Peace, Part II
I don't know what you call
the opposite of a land mine
but I found another today.
I was cleaning
and I found a dusty jar of kohlrabi pickles
sealed in the summer just before the war.
I've kept these pickles a long time—
there were days
I wouldn't look at them.
They're still good.
I made a lot of pickles that summer
and I ate some the other day
and they're still good. This morning,
holding the jar like an orphan baby,
I wiped it clean with a damp cloth
and set it down,
men seek the artifacts of finality—
walls, bombs, answers,
secret alchemical formulas.
So they miss the greatest prize
buried here in this field
where I'm living now,
the Lover's Stone
by stillness transmuting rigid anger
into heartbreak, heartbreak
into compassion, compassion
into blossoming joy and peace and good work.
Where the delight comes from
—striking me down again
like whatever you call

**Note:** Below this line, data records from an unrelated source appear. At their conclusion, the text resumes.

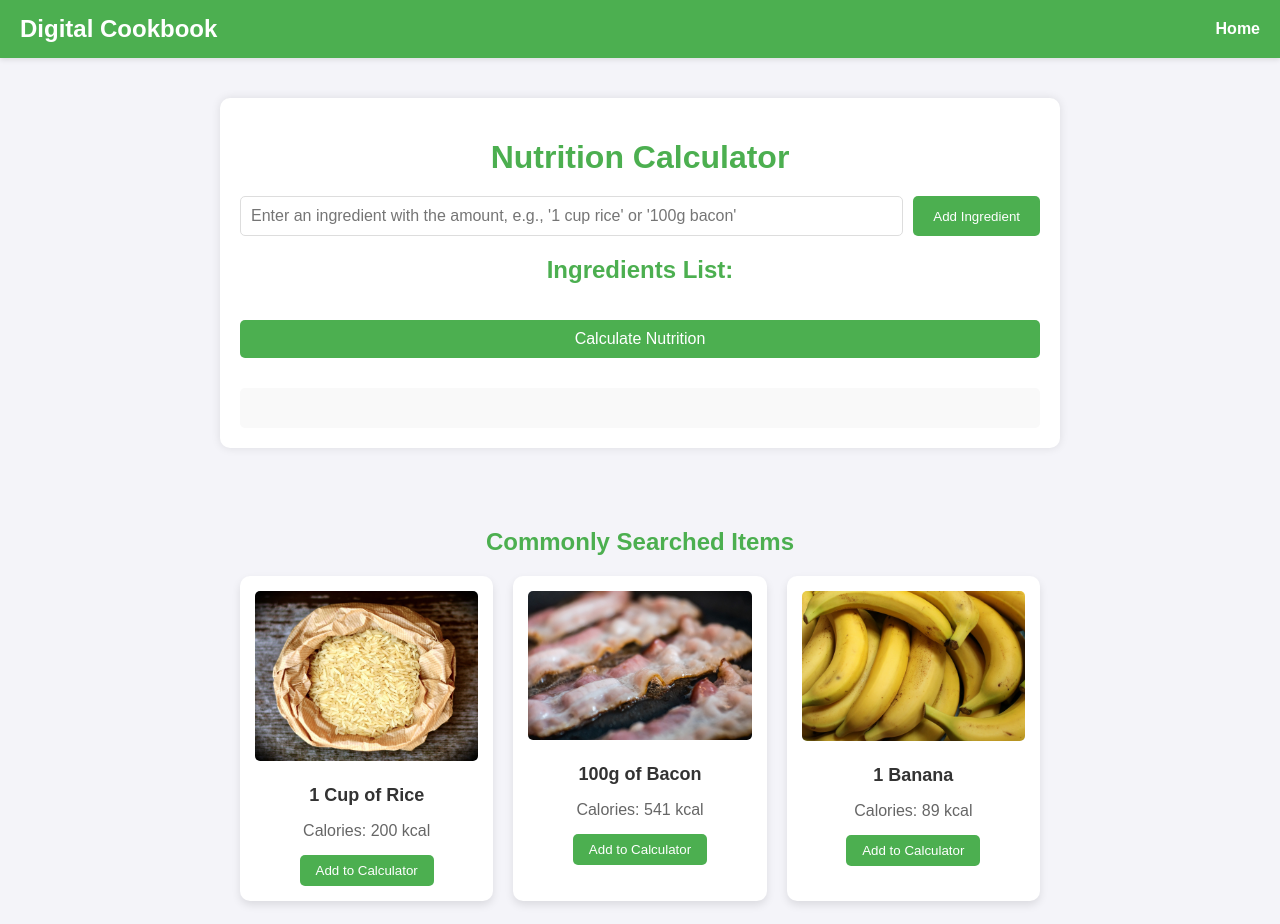
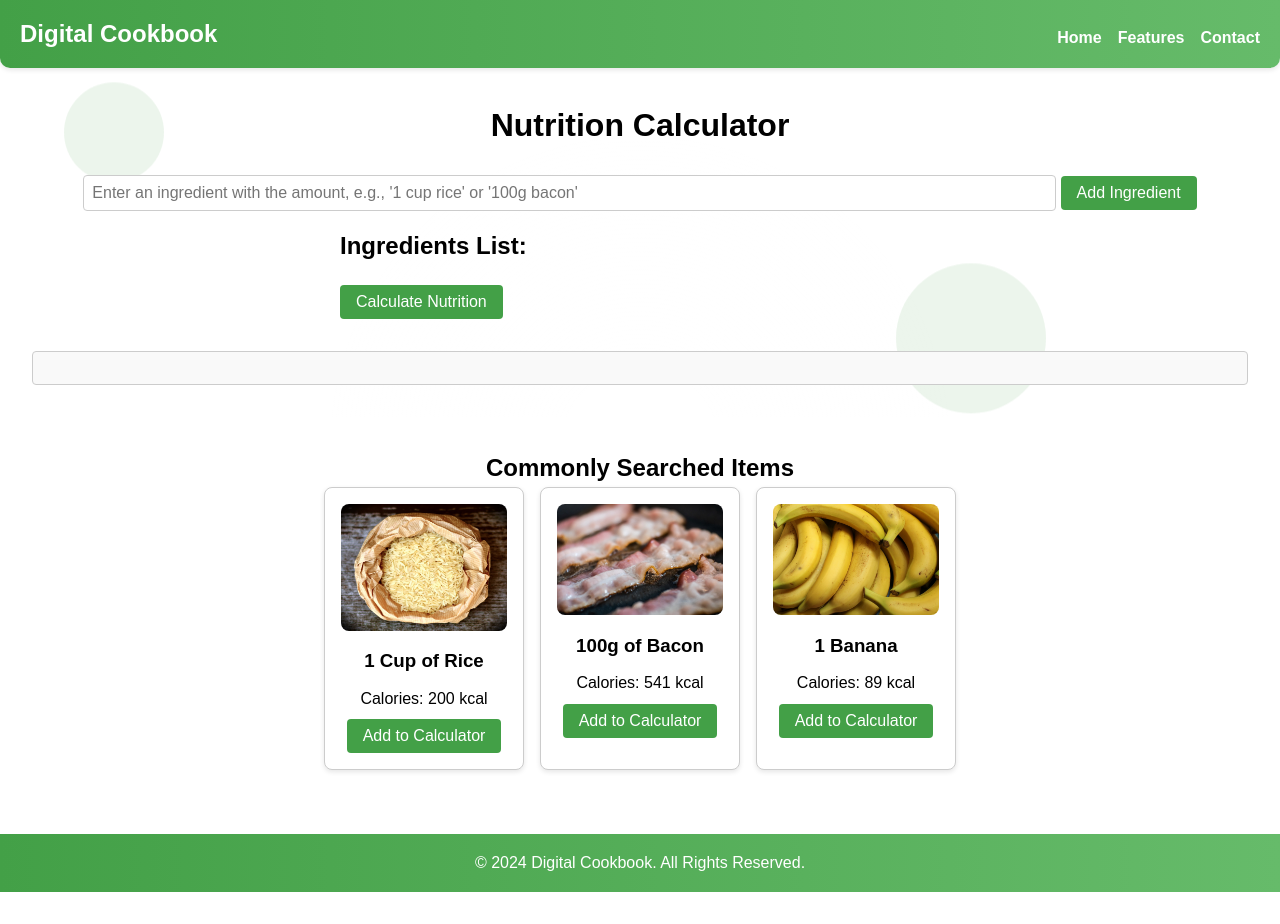
Before and after one commit to Sukh-Virk/DigitalCookBook, a website: page calculator.html in a window 1280 px wide. Shown: the top 924 px of the page. After the commit the page ends 892 px from the top, so only its background shows below. Drawn offline with Linux system fonts and the light colour scheme.

Commit message:
Added untracked files and updated project structure

```diff
--- a/calculator.css
+++ b/calculator.css
@@ -1,221 +1,233 @@
+/* General Reset */
+* {
+    margin: 0;
+    padding: 0;
+    box-sizing: border-box;
+}
 
-/* General Body and Layout Styles */
 body {
     font-family: Arial, sans-serif;
-    background-color: #f4f4f9;
-    color: #333;
-    margin: 0;
-    padding: 0;
+    line-height: 1.6;
+    position: relative;
+    background: white;
+    overflow-x: hidden;
 }
 
-/* Header Styling */
+/* Header Styles */
 .header {
     display: flex;
-    justify-content: space-between;
+    justify-content: space-between; /* Align logo to the left, navigation to the right */
     align-items: center;
-    background-color: #4CAF50;
+    background: linear-gradient(90deg, #43a047, #66bb6a); /* Green gradient */
     padding: 15px 20px;
-    color: #fff;
-    box-shadow: 0 2px 5px rgba(0, 0, 0, 0.1);
+    color: white;
+    box-shadow: 0 2px 5px rgba(0, 0, 0, 0.1); /* Subtle shadow */
+    border-radius: 0 0 10px 10px; /* Rounded bottom corners */
 }
 
-.logo {
-    font-size: 24px;
+.header .logo {
+    font-size: 1.5em;
     font-weight: bold;
-    color: #fff;
 }
 
 .navigation {
     list-style: none;
     display: flex;
-    gap: 20px;
-    margin: 0;
-    padding: 0;
+    justify-content: center;
+    gap: 1em;
+    margin-top: 0.5em;
 }
 
-.navigation li {
-    margin: 0;
-}
-
-.navigation a {
-    color: #fff;
+.navigation li a {
+    color: white;
     text-decoration: none;
-    font-size: 16px;
     font-weight: bold;
     transition: color 0.3s;
 }
 
-.navigation a:hover {
-    color: #cce7cc; /* Lighter shade on hover */
+.navigation li a:hover {
+    color: yellow;
 }
 
-/* Calculator Container Styling */
+/* Main Content Styles */
 .calculator-container {
-    max-width: 800px;
-    margin: 40px auto;
-    padding: 20px;
-    background-color: white;
-    border-radius: 10px;
-    box-shadow: 0 0 10px rgba(0, 0, 0, 0.1);
+    padding: 2em;
     text-align: center;
 }
 
-.calculator-container h1 {
-    color: #4CAF50;
-    margin-bottom: 20px;
-}
-
 .search-section {
-    display: flex;
-    gap: 10px;
-    margin-bottom: 20px;
+    margin: 1em 0;
 }
 
 #ingredientInput {
-    flex: 1;
-    padding: 10px;
-    border: 1px solid #ddd;
-    border-radius: 5px;
-    font-size: 16px;
+    width: 80%;
+    padding: 0.5em;
+    border: 1px solid #ccc;
+    border-radius: 4px;
+    font-size: 1em;
 }
 
 button {
-    background-color: #4CAF50;
+    padding: 0.5em 1em;
+    background: #43a047;
     color: white;
     border: none;
-    padding: 10px 20px;
-    border-radius: 5px;
+    border-radius: 4px;
     cursor: pointer;
+    font-size: 1em;
+    margin-top: 0.5em;
 }
 
 button:hover {
-    background-color: #388E3C;
+    background: #66bb6a;
 }
 
 .ingredients-list {
-    margin: 20px 0;
+    text-align: left;
+    margin: 1em auto;
+    max-width: 600px;
 }
 
 .ingredients-list h2 {
-    color: #4CAF50;
-    margin-bottom: 10px;
+    margin-bottom: 0.5em;
 }
 
-#ingredientsList {
+.ingredients-list ul {
     list-style: none;
     padding: 0;
 }
 
-#ingredientsList li {
-    display: flex;
-    justify-content: space-between;
-    align-items: center;
-    padding: 10px;
-    border-bottom: 1px solid #ddd;
+.ingredients-list ul li {
+    margin: 0.5em 0;
 }
 
-.calculate-btn {
-    margin-top: 20px;
-    width: 100%;
-    background-color: #4CAF50;
-    color: white;
-    padding: 10px;
-    font-size: 16px;
-    border-radius: 5px;
-    cursor: pointer;
+.results-section {
+    margin-top: 2em;
+    padding: 1em;
+    background: #f9f9f9;
+    border: 1px solid #ccc;
+    border-radius: 4px;
 }
 
-.calculate-btn:hover {
-    background-color: #388E3C;
-}
-
-/* Results Section Styling */
-.results-section {
-    margin-top: 30px;
-    padding: 20px;
-    background-color: #f9f9f9;
-    border-radius: 5px;
-}
-
-.nutrition-card {
-    display: grid;
-    grid-template-columns: repeat(auto-fit, minmax(200px, 1fr));
-    gap: 20px;
-    margin-top: 20px;
-}
-
-.nutrition-item {
-    background-color: white;
-    padding: 15px;
-    border-radius: 5px;
-    box-shadow: 0 2px 5px rgba(0,0,0,0.1);
+/* Common Items Section */
+.common-items-section {
+    padding: 2em;
+    background: white;
     text-align: center;
 }
 
-/* Commonly Searched Items Section */
-.common-items-section {
-    max-width: 800px;
-    margin: 40px auto;
-    padding: 20px;
-    text-align: center;
-}
-
-.common-items-section h2 {
-    color: #4CAF50;
-    margin-bottom: 20px;
-}
-
 .common-items-container {
-    display: grid;
-    grid-template-columns: repeat(auto-fit, minmax(180px, 1fr));
-    gap: 20px;
+    display: flex;
+    justify-content: center;
+    gap: 1em;
+    flex-wrap: wrap;
 }
 
 .item-card {
-    background-color: #fff;
-    border-radius: 10px;
-    box-shadow: 0 4px 8px rgba(0, 0, 0, 0.1);
-    padding: 15px;
+    background: white;
+    border: 1px solid #ccc;
+    border-radius: 8px;
+    padding: 1em;
+    max-width: 200px;
     text-align: center;
+    box-shadow: 0 2px 5px rgba(0, 0, 0, 0.1);
 }
 
 .item-card img {
     width: 100%;
-    height: auto;
-    border-radius: 5px;
-    margin-bottom: 10px;
+    border-radius: 8px;
+    margin-bottom: 0.5em;
 }
 
 .item-card h3 {
-    font-size: 18px;
-    color: #333;
-    margin: 10px 0;
-}
-
-.item-card p {
-    font-size: 16px;
-    color: #666;
-    margin-bottom: 15px;
+    margin-bottom: 0.5em;
 }
 
 .item-card button {
-    background-color: #4CAF50;
-    color: white;
-    border: none;
-    padding: 8px 16px;
-    border-radius: 5px;
-    cursor: pointer;
+    background: #43a047;
 }
 
-.item-card button:hover {
-    background-color: #388E3C;
+/* Footer Styles */
+.footer {
+    background: linear-gradient(90deg, #43a047, #66bb6a);
+    color: white;
+    text-align: center;
+    padding: 1em 0;
+    margin-top: 2em;
 }
 
+/* Bubble Effects */
+body::before, body::after {
+    content: '';
+    position: absolute;
+    top: 0;
+    left: 0;
+    width: 100%;
+    height: 100%;
+    background: radial-gradient(circle, rgba(255, 255, 255, 0.2) 10%, transparent 40%);
+    animation: bubble 15s infinite;
+    pointer-events: none;
+    z-index: -1;
+}
 
-.footer {
-    background-color: #4CAF50;
-    color: #fff;
-    text-align: center;
-    padding: 10px 0;
-    margin-top: 40px;
+/* Bubble Styles */
+.bubble {
+    position: absolute;
+    background-color: rgba(67, 160, 71, 0.1); /* Light green bubble */
+    border-radius: 50%;
+    z-index: -1;
+    animation: float 20s infinite ease-in-out;
 }
+
+.bubble:nth-child(1) {
+    width: 100px;
+    height: 100px;
+    top: 10%;
+    left: 5%;
+    animation-duration: 25s;
+}
+
+.bubble:nth-child(2) {
+    width: 150px;
+    height: 150px;
+    top: 30%;
+    left: 70%;
+    animation-duration: 30s;
+}
+
+.bubble:nth-child(3) {
+    width: 120px;
+    height: 120px;
+    top: 50%;
+    left: 20%;
+    animation-duration: 35s;
+}
+
+.bubble:nth-child(4) {
+    width: 200px;
+    height: 200px;
+    bottom: 10%;
+    right: 10%;
+    animation-duration: 40s;
+}
+
+.bubble:nth-child(5) {
+    width: 80px;
+    height: 80px;
+    bottom: 20%;
+    left: 10%;
+    animation-duration: 50s;
+}
+
+/* Animation for bubbles */
+@keyframes float {
+    0% {
+        transform: translateY(0px);
+    }
+    50% {
+        transform: translateY(-20px);
+    }
+    100% {
+        transform: translateY(0px);
+    }
+}
--- a/calculator.html
+++ b/calculator.html
@@ -1,4 +1,3 @@
-
 <!DOCTYPE html>
 <html lang="en">
 <head>
@@ -8,17 +7,22 @@
     <link rel="stylesheet" href="calculator.css">
 </head>
 <body>
-
-
+  <div class="bubble-container">
+    <div class="bubble"></div>
+    <div class="bubble"></div>
+    <div class="bubble"></div>
+    <div class="bubble"></div>
+    <div class="bubble"></div>
     <header class="header">
         <div class="logo">Digital Cookbook</div>
         <nav>
             <ul class="navigation">
                 <li><a href="index.html">Home</a></li>
+                <li><a href="index.html#features">Features</a></li>
+                <li><a href="index.html#contact">Contact</a></li>
             </ul>
         </nav>
     </header>
-
 
     <main class="calculator-container">
         <h1>Nutrition Calculator</h1>
@@ -34,16 +38,12 @@
             <button onclick="calculateNutrition()" class="calculate-btn">Calculate Nutrition</button>
         </div>
 
-        <div class="results-section" id="nutritionResults">
-
-        </div>
+        <div class="results-section" id="nutritionResults"></div>
     </main>
-
 
     <section class="common-items-section">
         <h2>Commonly Searched Items</h2>
         <div class="common-items-container">
-
             <div class="item-card">
                 <img src="./images/rice-3506194_1280.jpg" alt="1 cup of rice">
                 <h3>1 Cup of Rice</h3>
@@ -62,10 +62,8 @@
                 <p>Calories: 89 kcal</p>
                 <button onclick="addItemToSearch('1 banana')">Add to Calculator</button>
             </div>
-
         </div>
     </section>
-
 
     <footer class="footer">
         <p>&copy; 2024 Digital Cookbook. All Rights Reserved.</p>
--- a/styles2.css
+++ b/styles2.css
@@ -124,3 +124,65 @@ footer {
   text-align: center;
   padding: 10px 0;
 }
+
+/* Bubble Styles */
+.bubble {
+  position: absolute;
+  background-color: rgba(76, 175, 80, 0.1); /* Light green bubble */
+  border-radius: 50%;
+  z-index: -1;
+  animation: float 20s infinite ease-in-out;
+}
+
+.bubble:nth-child(1) {
+  width: 120px;
+  height: 120px;
+  top: 10%;
+  left: 5%;
+  animation-duration: 22s;
+}
+
+.bubble:nth-child(2) {
+  width: 150px;
+  height: 150px;
+  top: 25%;
+  left: 70%;
+  animation-duration: 28s;
+}
+
+.bubble:nth-child(3) {
+  width: 100px;
+  height: 100px;
+  top: 50%;
+  left: 20%;
+  animation-duration: 25s;
+}
+
+.bubble:nth-child(4) {
+  width: 200px;
+  height: 200px;
+  bottom: 15%;
+  right: 15%;
+  animation-duration: 35s;
+}
+
+.bubble:nth-child(5) {
+  width: 80px;
+  height: 80px;
+  bottom: 20%;
+  left: 10%;
+  animation-duration: 30s;
+}
+
+/* Animation for bubbles */
+@keyframes float {
+  0% {
+      transform: translateY(0px);
+  }
+  50% {
+      transform: translateY(-20px);
+  }
+  100% {
+      transform: translateY(0px);
+  }
+}
--- a/styles3.css
+++ b/styles3.css
@@ -180,3 +180,65 @@ input, select {
     width: 100%;
     height: 150px;
 }
+
+/* Bubble Styles */
+.bubble {
+    position: absolute;
+    background-color: rgba(76, 175, 80, 0.1); /* Light green bubble */
+    border-radius: 50%;
+    z-index: -1;
+    animation: float 20s infinite ease-in-out;
+}
+
+.bubble:nth-child(1) {
+    width: 120px;
+    height: 120px;
+    top: 10%;
+    left: 5%;
+    animation-duration: 22s;
+}
+
+.bubble:nth-child(2) {
+    width: 150px;
+    height: 150px;
+    top: 25%;
+    left: 70%;
+    animation-duration: 28s;
+}
+
+.bubble:nth-child(3) {
+    width: 100px;
+    height: 100px;
+    top: 50%;
+    left: 20%;
+    animation-duration: 25s;
+}
+
+.bubble:nth-child(4) {
+    width: 200px;
+    height: 200px;
+    bottom: 15%;
+    right: 15%;
+    animation-duration: 35s;
+}
+
+.bubble:nth-child(5) {
+    width: 80px;
+    height: 80px;
+    bottom: 20%;
+    left: 10%;
+    animation-duration: 30s;
+}
+
+/* Animation for bubbles */
+@keyframes float {
+    0% {
+        transform: translateY(0px);
+    }
+    50% {
+        transform: translateY(-20px);
+    }
+    100% {
+        transform: translateY(0px);
+    }
+}
```
Also changed, not shown: difficulty.html (+9 -4 lines), search.html (+12 -2 lines).
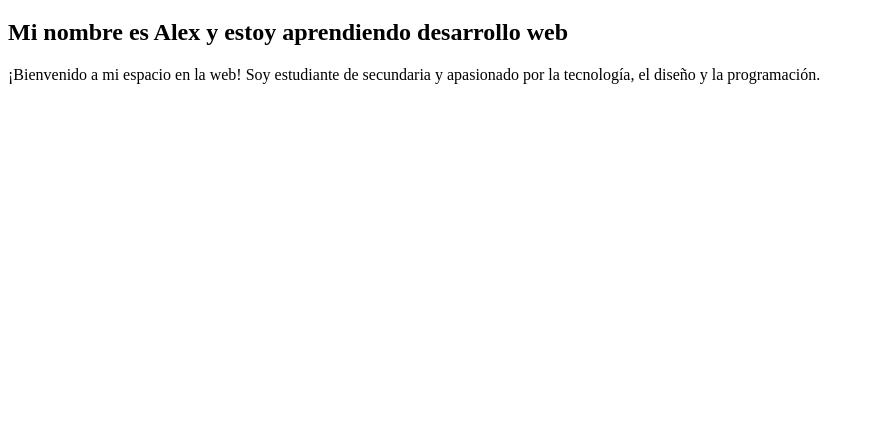
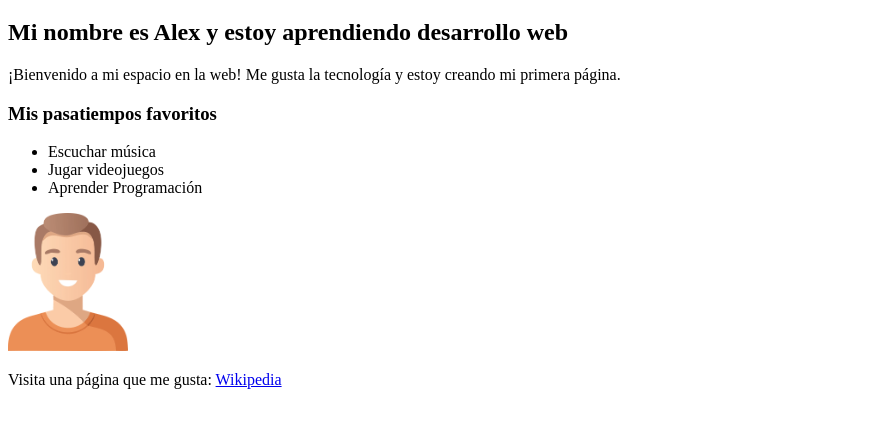
Before and after one commit to dymbia-aplicaciones-web/webdev-course-dymbia, a plain HTML site: page starter-files/lesson-03/index.html in a window 1280 px wide. Shown: the part 61-488 px from the top of the page, without its empty margins (0-871 px from the left). Drawn offline with Linux system fonts and the light colour scheme.

Commit message:
feat(lesson-3): update personal profile page with hobbies and external link

```diff
--- a/starter-files/lesson-03/index.html
+++ b/starter-files/lesson-03/index.html
@@ -2,16 +2,33 @@
 <html lang="es">
 <head>
     <meta charset="UTF-8">
-    <meta name="description" content="Página de presentación personal creada durante el curso de Fundamentos Web.">
     <title>Perfil Personal - Alex</title>
 </head>
 <body>
 <h1>¡Hola Mundo!</h1>
 <h2>Mi nombre es Alex y estoy aprendiendo desarrollo web</h2>
 
-<p>¡Bienvenido a mi espacio en la web! Soy estudiante de secundaria y apasionado por la tecnología, el diseño y la programación.</p>
+<p>
+    ¡Bienvenido a mi espacio en la web! Me gusta la tecnología
+    y estoy creando mi primera página.
+</p>
 
-<!-- Agrega aquí tu imagen (<img>), tu lista de pasatiempos (<ul> y <li>) y el enlace (<a>) -->
+<h3>Mis pasatiempos favoritos</h3>
+
+<ul>
+    <li>Escuchar música</li>
+    <li>Jugar videojuegos</li>
+    <li>Aprender Programación</li>
+
+</ul>
+
+<img src="../../imagen/Alex.png" alt="Imagen de Alex" width="120"/>
+
+<p>
+    Visita una página que me gusta:
+    <a href="https://www.wikipedia.org" target="_blank">  Wikipedia
+    </a>
+</p>
 
 </body>
 </html>
```
Also changed, not shown: imagen/Alex.png (added).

the opposite of lightning—
I couldn't say.
The hours spent on this struggling farm
in an outlet mall parking lot
used to fill me with dread and an incisive awareness
of everything wrong with the world—
condoms left on the pavement
when a pickup and a minivan part ways,
haunting patriotic music
echoing off vacant Reaganomics architecture,
the mortal trade-offs everyone seems to make
between success and happiness.
The growing season is past.
Melody, now gone,
told me collard greens mellow
after three hard frosts.
I've lost count of my frosts now.
The leftover kale is more beautiful and more purple
than ever. The carrots grow sweeter
and I must be getting sweeter, too:
One of the selfish cats
I've been feeding for months
walked right past her breakfast
and meowed at me till I petted her.
I found some turnips out of place,
overlooked, perfectly good,
so I harvested them,
washed them like orphan babes,
and gave them to a woman
who makes me coffee and smiles at me.
Until now, I never stuck around
after the frost—never saw the field
through the eyes of a man without a plan or a project
or even a crop. The cold wind
sweeps freely over the field
and everything left in the ground
is my feast to uncover.
Forty days and forty nights
to greet the undead
and accept communion—
not stale little wafers
but heaping mounded loaves torn by hand,
deep gulps of red wine from a wooden cup.
This ghost or angel or vision,
whatever you call her,
she comes back,
to entice you into tasting
your own life. She looks like herself
as she never quite did,
mournful, slow-moving, smiling restfully,
and she wears the scars of her humanity without shame,
and today she holds aloft today's daily bread.
Strange to eat the food of the departed,
but the yeasty aroma reminds you
of your still-living body
and its hunger
and the day's work.